As the far lesser-known adage goes, “It ain’t easy being marine.” This especially applies to the wild Steller sea lion, which faces harsh environmental conditions, predators galore, and regular periods during which it is forced to go with less food. But the stocky Steller is a survivor.
The question for marine researchers is: how? Typically, a pinniped sensing hard times ahead first attempts to conserve energy by increasing its digestive efficiency and reducing the energy it loses as waste. But sometimes these measures aren’t enough, and the animal must make a tough decision: how best to allocate the limited energy it acquires through food. Should it go to growth? Stored energy? Or thermoregulation? The sea lion must get its priorities straight — and fast.
Scientists have long speculated on potential strategies, but until recently, no one had actually determined how marine mammals allocate energy when faced with food shortages. The team behind this study comprised Consortium researchers Tiphaine Jenniard du Dot, David A.S. Rosen, and Andrew W. Trites, all of the University of British Columbia. Their results were published in Physiological and Biochemical Zoology.
Desperate Times Require Desperate Measures
Hypothesizing that pinnipeds might allocate energy differently according to the seasons and the quality of food available, the researchers divided a group of female Steller sea lions in two groups, and limited each group’s food intake for 28 days in winter and summer. The first group dined on small amounts of herring (a high-quality fish), while the second received pollock (an energetically lower-quality prey).
The researchers found that during the summer, both groups compensated for the lack of energy intake by using up their internal energy stores. In winter, both groups allocated less
energy to overall maintenance functions such as metabolism and allocated more energy to sustaining thermoregulatory capacity (the ability to keep body temperature constant). As in the summer, they once again released stored energy.
But the researchers also observed a crucial difference between the two groups of sea lions.

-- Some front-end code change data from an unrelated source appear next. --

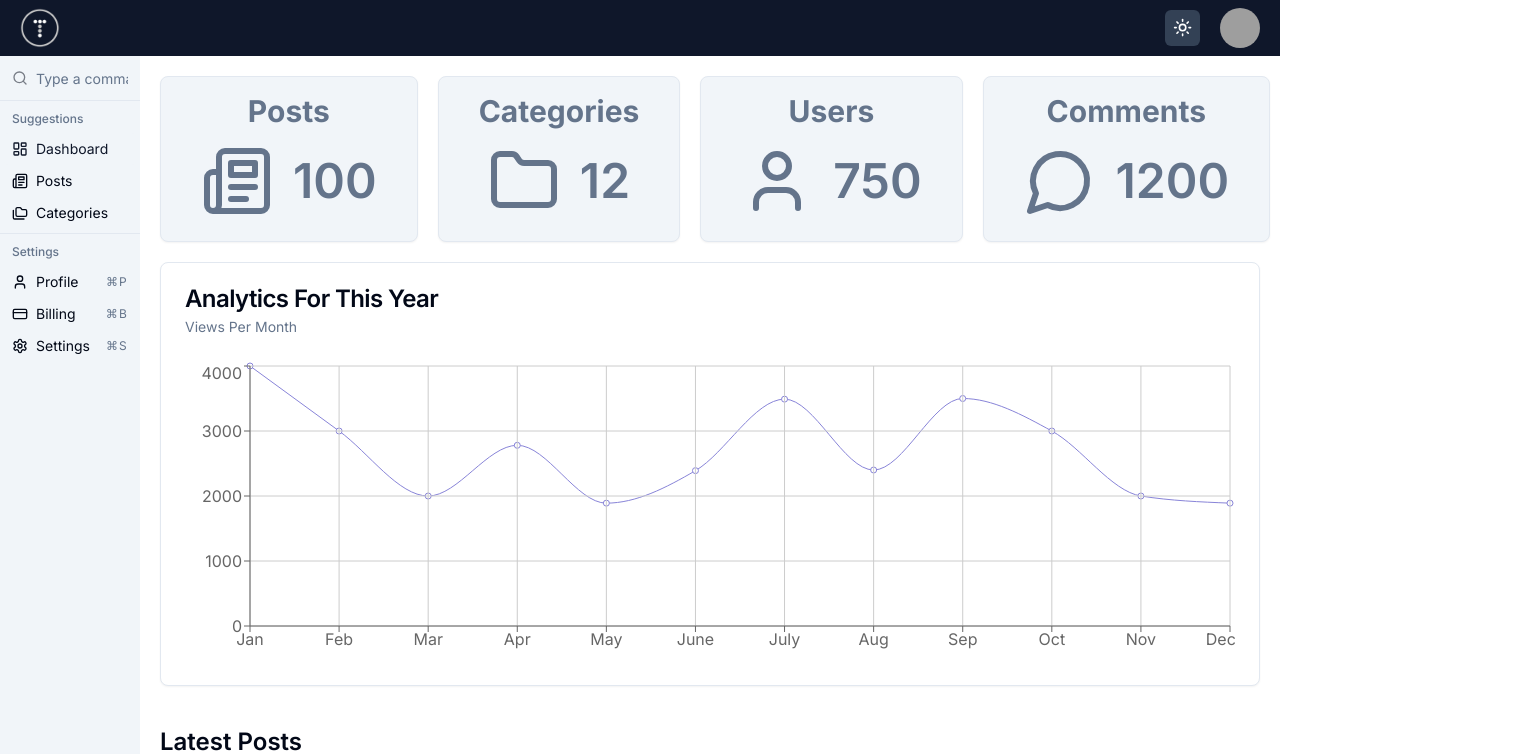
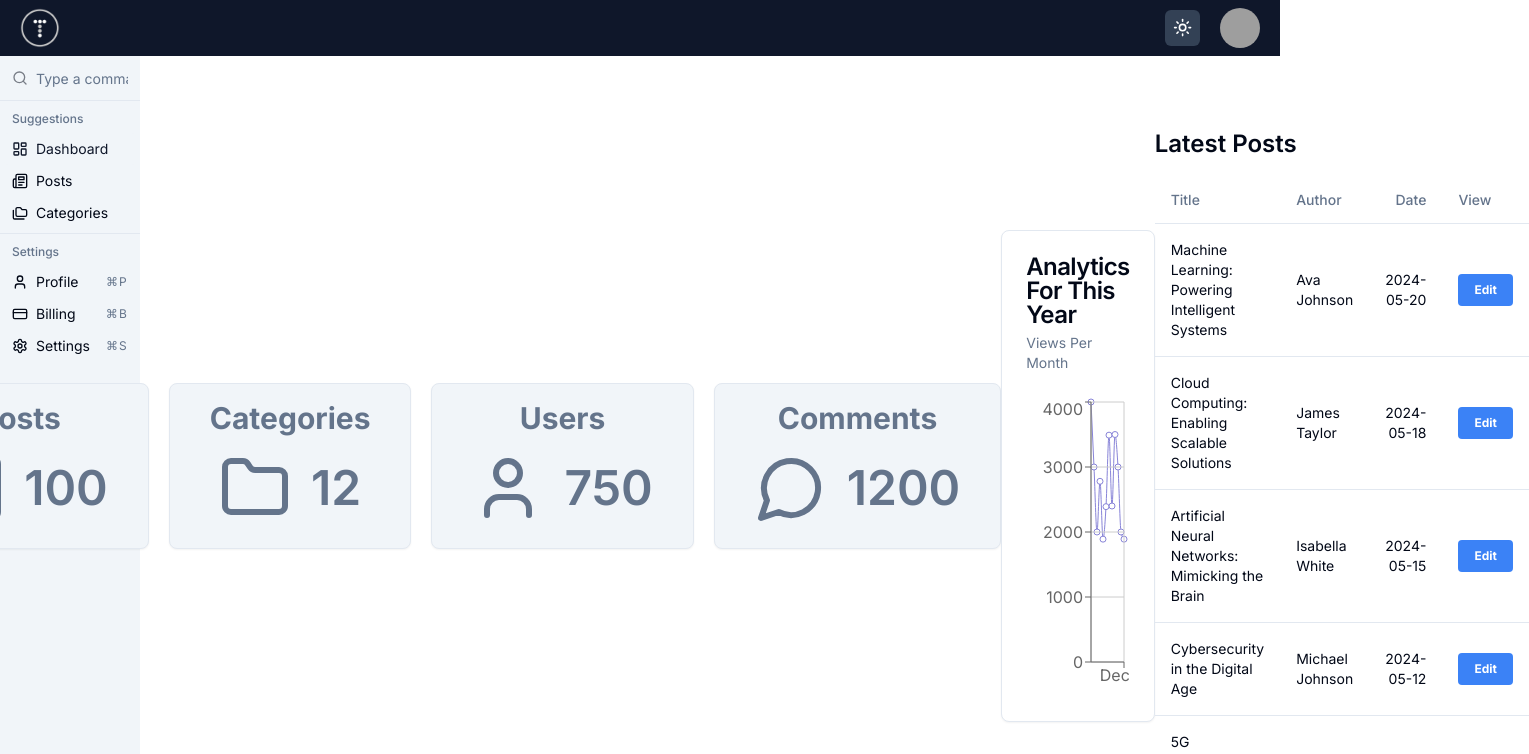
Before and after one commit to Annie-Huang/traversypress-ui, a Next.js app: page / in a window 1280 px wide. Shown: the top 754 px of the page, 1529 px wide, since content can reach past the window. Built offline with nearby package versions, Linux system fonts and the light colour scheme; grey boxes are pictures that could not be loaded.

Commit message:
Copy AuthLayout into MainLayout

```diff
--- /dev/null
+++ b/app/(main)/layout.tsx
@@ -0,0 +1,11 @@
+import React from 'react';
+
+const MainLayout = ({ children }: { children: React.ReactNode }) => {
+  return (
+    <div className='h-[100vh] flex items-center justify-center relative'>
+      {children}
+    </div>
+  );
+};
+
+export default MainLayout;
```
Also changed, not shown: Note.txt.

During the summer, Team Herring allocated more energy to foraging and less to thermoregulation — a practical decision for wild sea lions given the tendency for fish to be more abundant and waters warmer in summer. In winter, when fish are likely scarcer and less predictable, the behavior of the sea lions was consistent with an animal that foraged less, such as reducing activity levels and maintaining thermoregulatory capacity. Team Pollock, on the other hand, did not make the same sensible energy decisions.
By studying the energy-allocation choices made by both groups, the researchers concluded that the sea lions dining on herring when times were tough adjusted better to environmental conditions than those fed pollock. This suggests that low-energy food sources might not trigger the physiological and behavioral mechanisms needed to adjust to food shortages, which would take a toll on the animal’s fitness in the long run.
SEE RELATED PUBLICATION: